Russian President Boris Yeltsin and his Chechen counterpart signed a new peace agreement at the Kremlin Monday, moving to squelch festering problems in the wake of a devastating 20-month war.

Yeltsin said the pact would end 400 years of conflict between Russia and Chechnya. He beamed as he stood alongside Aslan Maskhadov, the former separatist military chief.However, the treaty ducked the key remaining issue: whether Chechnya will ultimately be allowed full independence. Mos-cow disputes the republic's assertion that it is already independent but agreed last year to put off a decision on Chechnya's political status for five years.

The brief treaty serves mainly to emphasize the two sides' commitment to peace and their determination to, in Yeltsin's words, "put an end to antagonism, conflicts, terrorist acts, hostage-taking."

He said they wanted to make a "statement of firm intent to give up forever the use of force against each other."

Maskhadov and Russian Prime Minister Viktor Chernomyrdin later signed an agreement on economic cooperation between Russia and Chechnya. The document pledges greater coordination between the two sides in getting pensions, benefits and war compensation payments to Chechens and emphasizes the release of all detainees.
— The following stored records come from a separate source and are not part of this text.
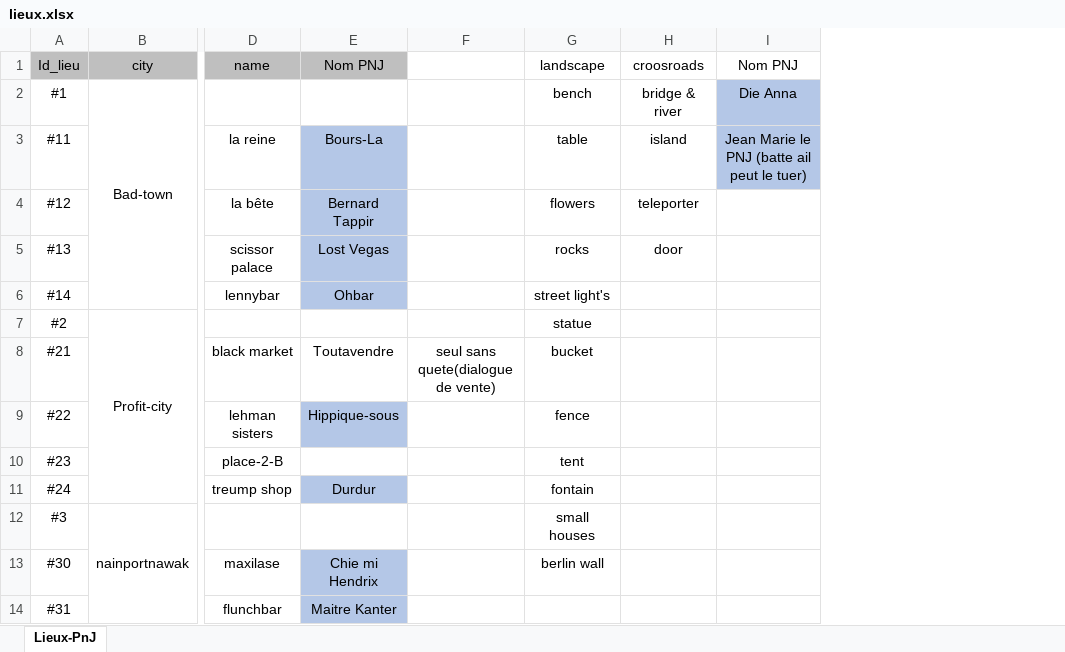
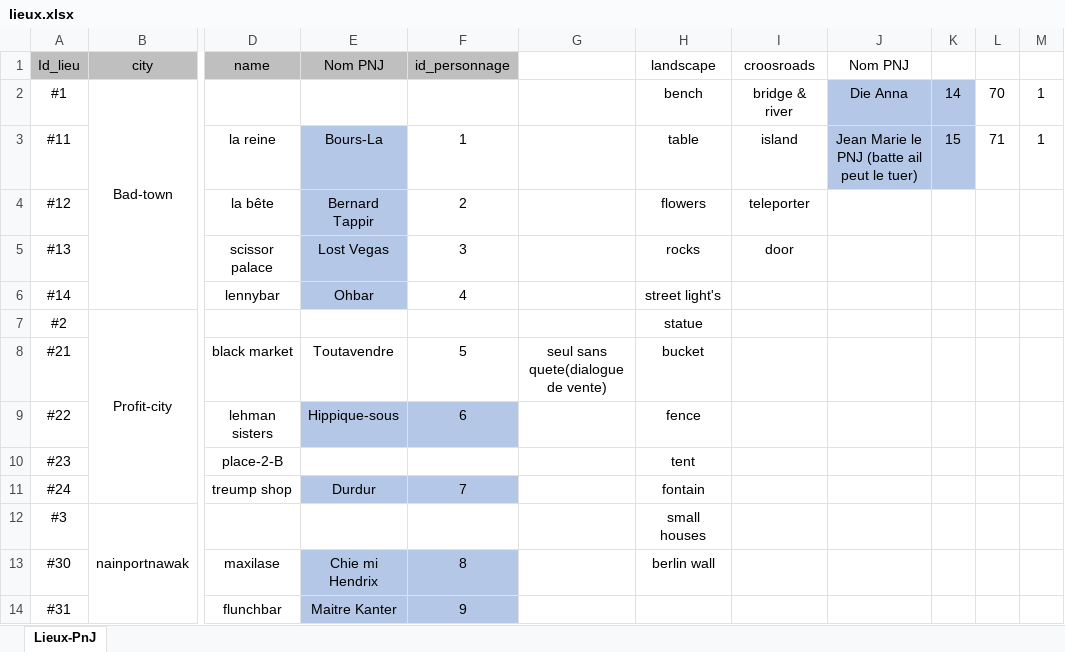
Before and after one commit to DWWM-AFPA/jdr2d, an Excel workbook: docs/lieux.xlsx, sheet Lieux-PnJ, drawn as a sheet; only a part is shown, gaps mark what is left out; values as stored, in another font and other column widths than the file's, no borders; the diff names each change by its address in the sheet, - before the commit and + after, or states it on an @@ line.

Commit message:
Modification lieux et dialogues

```diff
--- a/docs/lieux.xlsx (sheet Lieux-PnJ)
+++ b/docs/lieux.xlsx (sheet Lieux-PnJ)
+column F (id_personnage), rows 3-14: 1 | 2 | 3 | 4 |  | 5 | 6 |  | 7 |  | 8 | 9
+column K, rows 2-3: 14 | 15
+column L, rows 2-3: 70 | 71
+column M, rows 2-3: 1 | 1
```
Also changed, not shown: docs/Exemple_dialogue_JDR.xlsx.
Relations between Russia and Chechnya have been rocky despite the signing of peace agreements last year that ended their war and led to the withdrawal of Russian troops from the breakaway republic. Each side accuses the other of stirring up trouble.

Chechnya remains plagued by lawlessness, casting doubt on Maskhadov's ability to return stability to the region.